→ Data extracted from a collection:

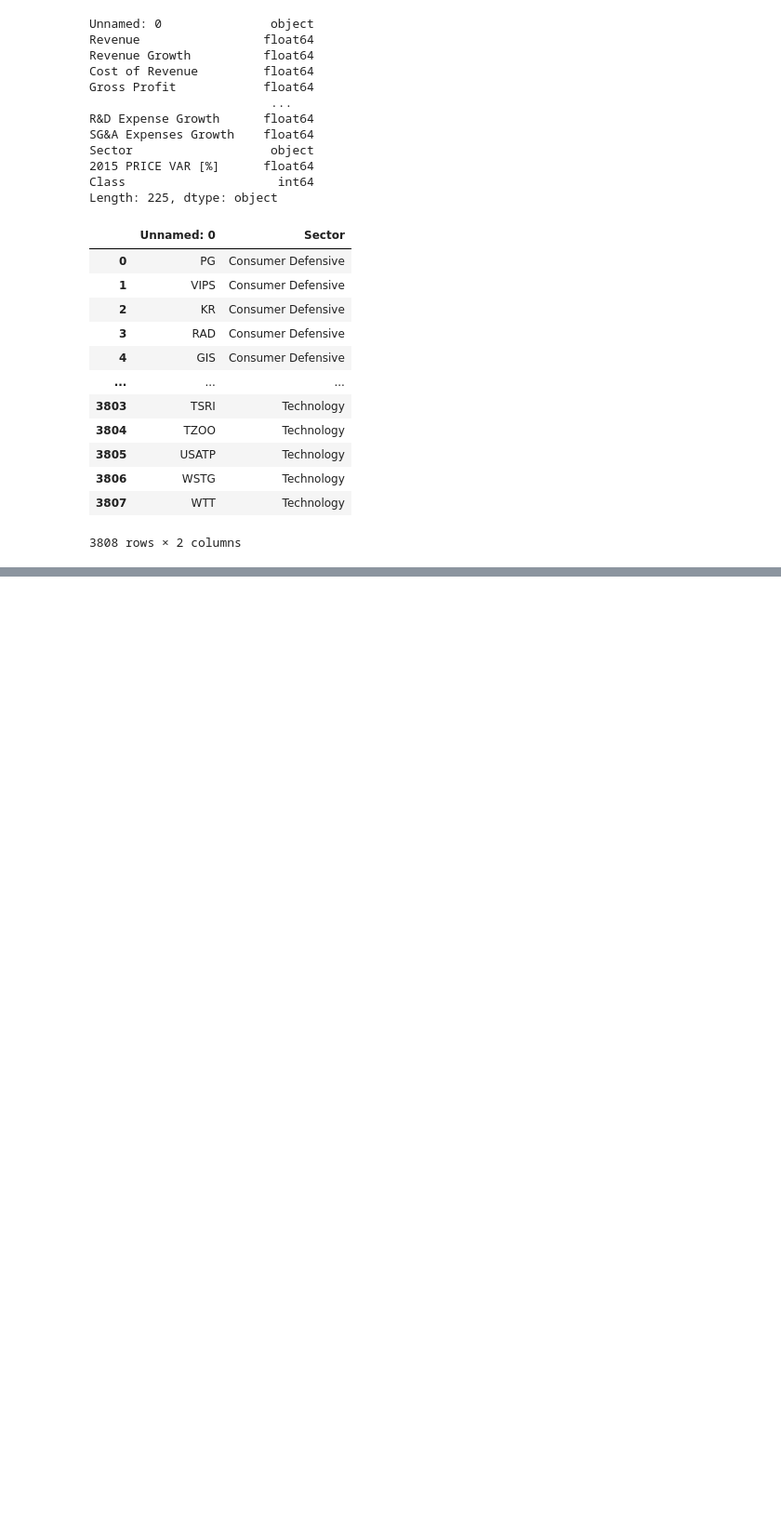
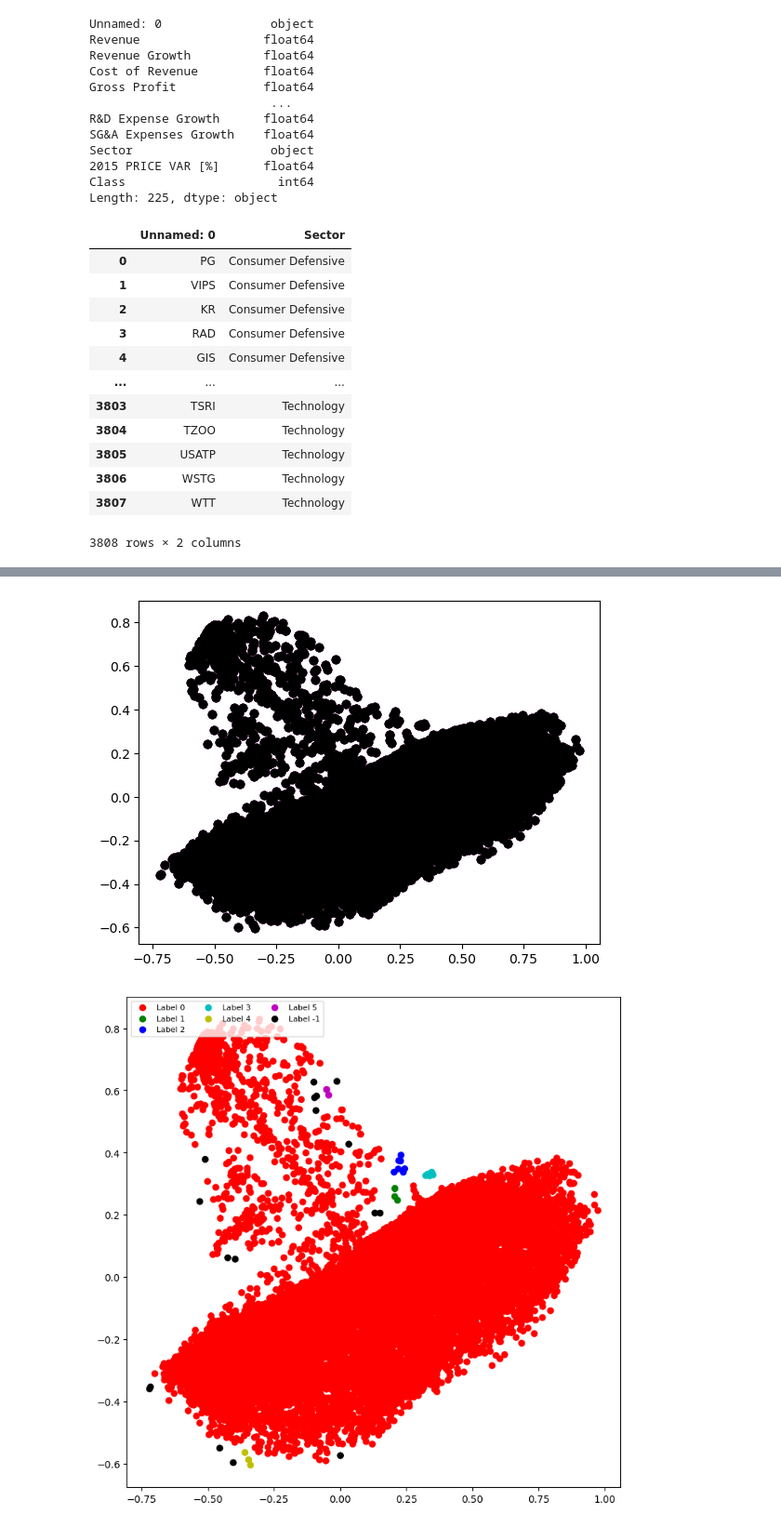
Before and after one commit to amaboh/Machine_learning_in_finance, a Jupyter notebook: DBSCAN_fundamental_analyses/Main.ipynb, the cells around one changed output, grey strips where cells are left out. Shown at 93% size. Cells and saved outputs as stored; diff of their text form; code cells hidden in the pictures; blank space fills up the shorter version.

```diff
--- a/DBSCAN_fundamental_analyses/Main.ipynb
+++ b/DBSCAN_fundamental_analyses/Main.ipynb
@@ -94,0 +203,42 @@ df_objects
+# %%
+#visualizing changes
+colours1 = {}
+colours1[0] = 'r'
+colours1[1] = 'g'
+colours1[2] = 'b'
+colours1[3] = 'c'
+colours1[4] = 'y'
+colours1[5] = 'm'
+colours1[-1] = 'k'
+
+cvec = [colours1[label] for label in labels]
+colors = ['r', 'g', 'b', 'c', 'y', 'm', 'k' ]
+
+r = plt.scatter(
+        df_principal['P1'], df_principal['P2'], marker ='o', color = colors[0])
+g = plt.scatter(
+        df_principal['P1'], df_principal['P2'], marker ='o', color = colors[1])
+b = plt.scatter(
+        df_principal['P1'], df_principal['P2'], marker ='o', color = colors[2])
+c = plt.scatter(
+        df_principal['P1'], df_principal['P2'], marker ='o', color = colors[3])
+y = plt.scatter(
+        df_principal['P1'], df_principal['P2'], marker ='o', color = colors[4])
+m = plt.scatter(
+        df_principal['P1'], df_principal['P2'], marker ='o', color = colors[5])
+k = plt.scatter(
+        df_principal['P1'], df_principal['P2'], marker ='o', color = colors[6])
+
+plt.figure(figsize =(9, 9))
+plt.scatter(df_principal['P1'], df_principal['P2'], c = cvec)
+plt.legend((r, g, b, c, y, m, k),
+           ('Label 0', 'Label 1', 'Label 2', 'Label 3', 'Label 4',
+            'Label 5', 'Label -1'),
+           scatterpoints = 1,
+           loc ='upper left',
+           ncol = 3,
+           fontsize = 8)
+plt.show()
+# %% [output]
+[figure, added]
+[figure, added]
```
Also changed, not shown: parts of 8 cells of this notebook.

→ Exercise details: When you copy the entries above, reproduce each line exactly and leave out any pictures.

→ Response for this exercise:
Before and after one commit to amaboh/Machine_learning_in_finance, a Jupyter notebook: DBSCAN_fundamental_analyses/Main.ipynb, the cells around one changed output, grey strips where cells are left out. Shown at 93% size. Cells and saved outputs as stored; diff of their text form; code cells hidden in the pictures; blank space fills up the shorter version.

```diff
--- a/DBSCAN_fundamental_analyses/Main.ipynb
+++ b/DBSCAN_fundamental_analyses/Main.ipynb
@@ -94,0 +203,42 @@ df_objects
+# %%
+#visualizing changes
+colours1 = {}
+colours1[0] = 'r'
+colours1[1] = 'g'
+colours1[2] = 'b'
+colours1[3] = 'c'
+colours1[4] = 'y'
+colours1[5] = 'm'
+colours1[-1] = 'k'
+
+cvec = [colours1[label] for label in labels]
+colors = ['r', 'g', 'b', 'c', 'y', 'm', 'k' ]
+
+r = plt.scatter(
+        df_principal['P1'], df_principal['P2'], marker ='o', color = colors[0])
+g = plt.scatter(
+        df_principal['P1'], df_principal['P2'], marker ='o', color = colors[1])
+b = plt.scatter(
+        df_principal['P1'], df_principal['P2'], marker ='o', color = colors[2])
+c = plt.scatter(
+        df_principal['P1'], df_principal['P2'], marker ='o', color = colors[3])
+y = plt.scatter(
+        df_principal['P1'], df_principal['P2'], marker ='o', color = colors[4])
+m = plt.scatter(
+        df_principal['P1'], df_principal['P2'], marker ='o', color = colors[5])
+k = plt.scatter(
+        df_principal['P1'], df_principal['P2'], marker ='o', color = colors[6])
+
+plt.figure(figsize =(9, 9))
+plt.scatter(df_principal['P1'], df_principal['P2'], c = cvec)
+plt.legend((r, g, b, c, y, m, k),
+           ('Label 0', 'Label 1', 'Label 2', 'Label 3', 'Label 4',
+            'Label 5', 'Label -1'),
+           scatterpoints = 1,
+           loc ='upper left',
+           ncol = 3,
+           fontsize = 8)
+plt.show()
+# %% [output]
+[figure, added]
+[figure, added]
```
Also changed, not shown: parts of 8 cells of this notebook.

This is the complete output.